beat a retreat
To give a signal, esp. by beating a drum, to go back.
The Redcoats' drums were beating a retreat.
To run away.
They beat a retreat when they saw that they were too few.
The cat beat a hasty retreat when he saw the dog coming.
beat about the bush
beat around the bush
To talk about things without giving a clear answer; avoid the question or the point.
He would not answer yes or no, but beat about the bush.
He beat about the bush for a half hour without coming to the point.
Our boss beats around the bush so much that no one in the office knows exactly what he wants us to do.
Instead of beating around the bush, Melinda explained her objection in very clear terms.
beat all hollow
To do much better than; to beat very badly.
We beat their team all hollow.
As a speaker, he beats us all hollow.
beat the Dutch
To be strange or surprising.
John found a box full of money buried in his garage. Doesn't that beat all!
It beats the Dutch how Tom always makes a basket.
To crush or break the spirit of; win over; conquer.
All their defenses were beaten down by the tanks.
To try to get reduced; force down by discussing.
Can we beat down the price?
To persuade or force (someone) to accept a lower price or easier payments.

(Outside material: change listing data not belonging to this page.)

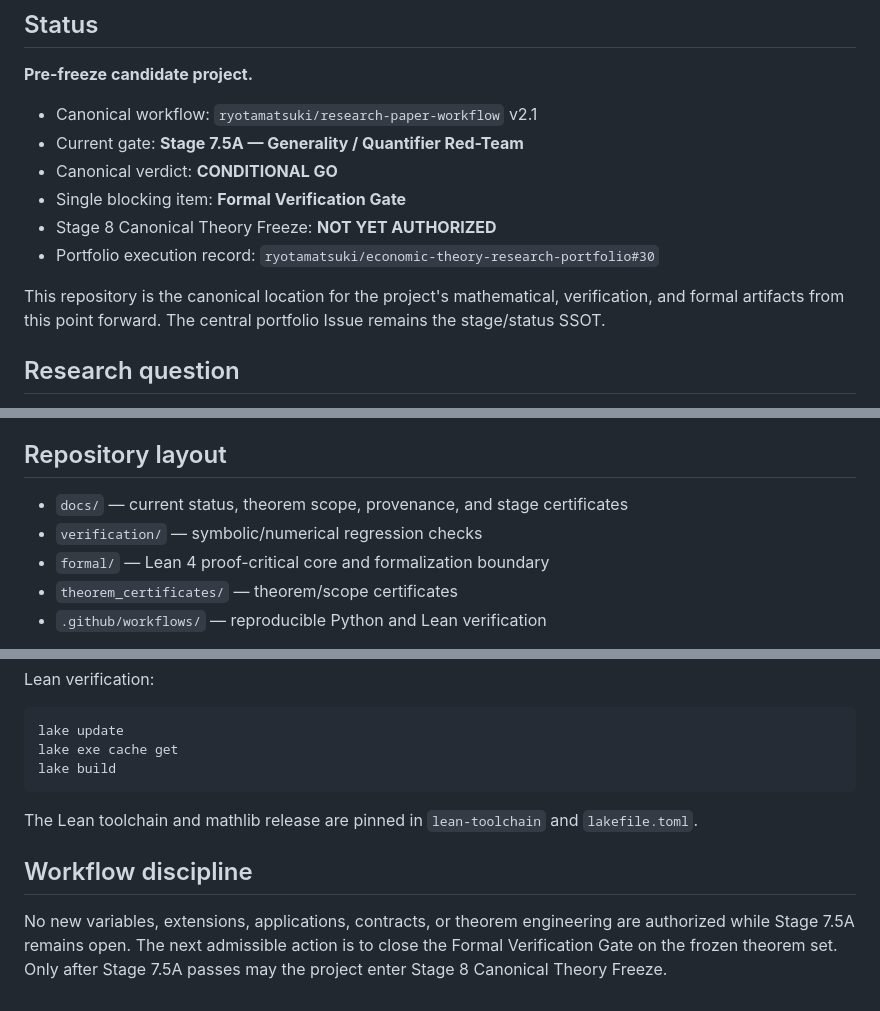
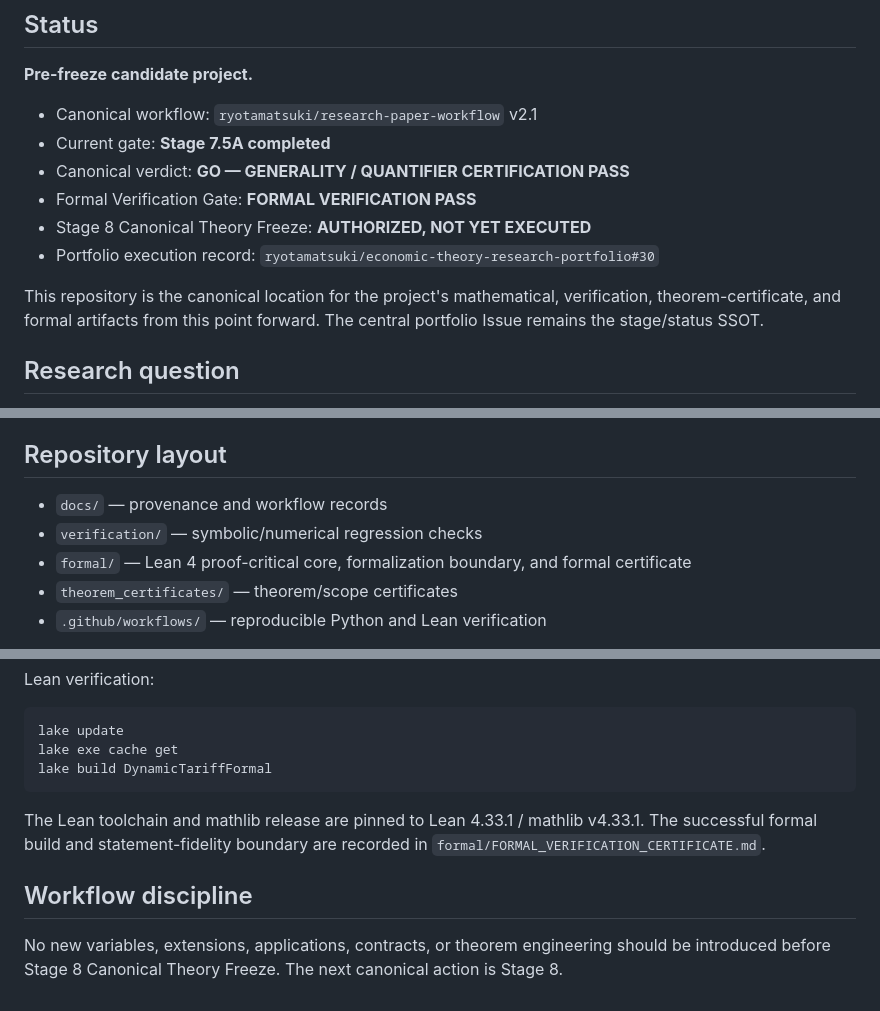
Before and after one commit to ryotamatsuki/dynamic-tariff-choice-generative-ai, a Markdown page: README.md, 3 parts joined by grey strips. Rendered like a GitHub page.

Commit message:
Update README after formal verification pass

````diff
--- a/README.md
+++ b/README.md
@@ -7,13 +7,13 @@ Working research repository for a theory project on dynamic tariff architecture,
 **Pre-freeze candidate project.**
 
 - Canonical workflow: `ryotamatsuki/research-paper-workflow` v2.1
-- Current gate: **Stage 7.5A — Generality / Quantifier Red-Team**
-- Canonical verdict: **CONDITIONAL GO**
-- Single blocking item: **Formal Verification Gate**
-- Stage 8 Canonical Theory Freeze: **NOT YET AUTHORIZED**
+- Current gate: **Stage 7.5A completed**
+- Canonical verdict: **GO — GENERALITY / QUANTIFIER CERTIFICATION PASS**
+- Formal Verification Gate: **FORMAL VERIFICATION PASS**
+- Stage 8 Canonical Theory Freeze: **AUTHORIZED, NOT YET EXECUTED**
 - Portfolio execution record: `ryotamatsuki/economic-theory-research-portfolio#30`
 
-This repository is the canonical location for the project's mathematical, verification, and formal artifacts from this point forward. The central portfolio Issue remains the stage/status SSOT.
+This repository is the canonical location for the project's mathematical, verification, theorem-certificate, and formal artifacts from this point forward. The central portfolio Issue remains the stage/status SSOT.
 
 ## Research question
 
@@ -39,9 +39,9 @@ The fixed-installed-base welfare result is also deliberately narrow: the provide
 
 ## Repository layout
 
-- `docs/` — current status, theorem scope, provenance, and stage certificates
+- `docs/` — provenance and workflow records
 - `verification/` — symbolic/numerical regression checks
-- `formal/` — Lean 4 proof-critical core and formalization boundary
+- `formal/` — Lean 4 proof-critical core, formalization boundary, and formal certificate
 - `theorem_certificates/` — theorem/scope certificates
 - `.github/workflows/` — reproducible Python and Lean verification
 
@@ -62,11 +62,11 @@ Lean verification:
 ```bash
 lake update
 lake exe cache get
-lake build
+lake build DynamicTariffFormal
 ```
 
-The Lean toolchain and mathlib release are pinned in `lean-toolchain` and `lakefile.toml`.
+The Lean toolchain and mathlib release are pinned to Lean 4.33.1 / mathlib v4.33.1. The successful formal build and statement-fidelity boundary are recorded in `formal/FORMAL_VERIFICATION_CERTIFICATE.md`.
 
 ## Workflow discipline
 
-No new variables, extensions, applications, contracts, or theorem engineering are authorized while Stage 7.5A remains open. The next admissible action is to close the Formal Verification Gate on the frozen theorem set. Only after Stage 7.5A passes may the project enter Stage 8 Canonical Theory Freeze.
+No new variables, extensions, applications, contracts, or theorem engineering should be introduced before Stage 8 Canonical Theory Freeze. The next canonical action is Stage 8.
````
Also changed, not shown: other parts of README.md (+1 -1 lines).
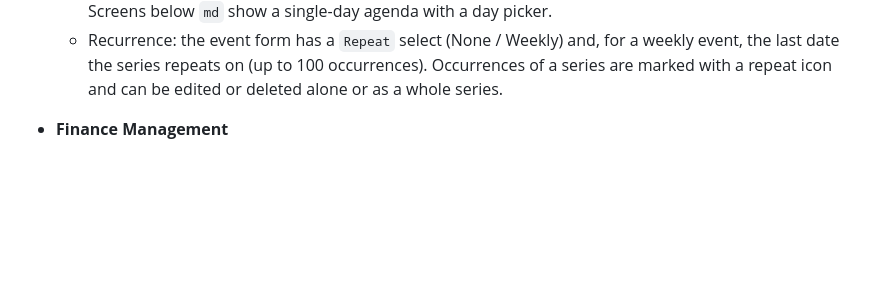
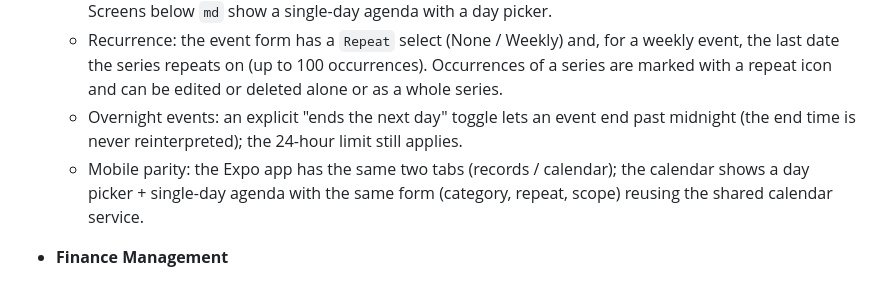
Before and after one commit to LautaroBlasco23/life-tracker, a Markdown page: docs/frontend.md, the part around the change. Rendered like a GitHub page; blank space fills up the shorter version.

Commit message:
docs(frontend): document overnight events and mobile calendar parity

```diff
--- a/docs/frontend.md
+++ b/docs/frontend.md
@@ -43,6 +43,12 @@ Developed initially with Vercel V0. Built with Next.js and TypeScript.
     a weekly event, the last date the series repeats on (up to 100
     occurrences). Occurrences of a series are marked with a repeat icon and
     can be edited or deleted alone or as a whole series.
+  - Overnight events: an explicit "ends the next day" toggle lets an event
+    end past midnight (the end time is never reinterpreted); the 24-hour
+    limit still applies.
+  - Mobile parity: the Expo app has the same two tabs (records / calendar);
+    the calendar shows a day picker + single-day agenda with the same form
+    (category, repeat, scope) reusing the shared calendar service.
 
 - **Finance Management**
   - Personal finance tracking interface
```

He tried to beat us down, so we did not sell the house.
To shine brightly or hotly.
At noon the sun beat down on our heads as we walked home.
beat into one's head
To teach by telling again and again; repeat often; drill, also, to be cross and punish often.
Tom is lazy and stubborn and his lessons have to be beaten into his head.
I cannot beat it into his head that he should take off his hat in the house.
To go away in a hurry; get out quickly. Often used as a command.
When he heard the crash he beat it as fast as he could.
The big boy said, "Beat it, kid. We don't want you with us."
beat one to it
To arrive or get ahead of another person.
I was about to call you, John, but you have beat me to it! Thanks for calling me.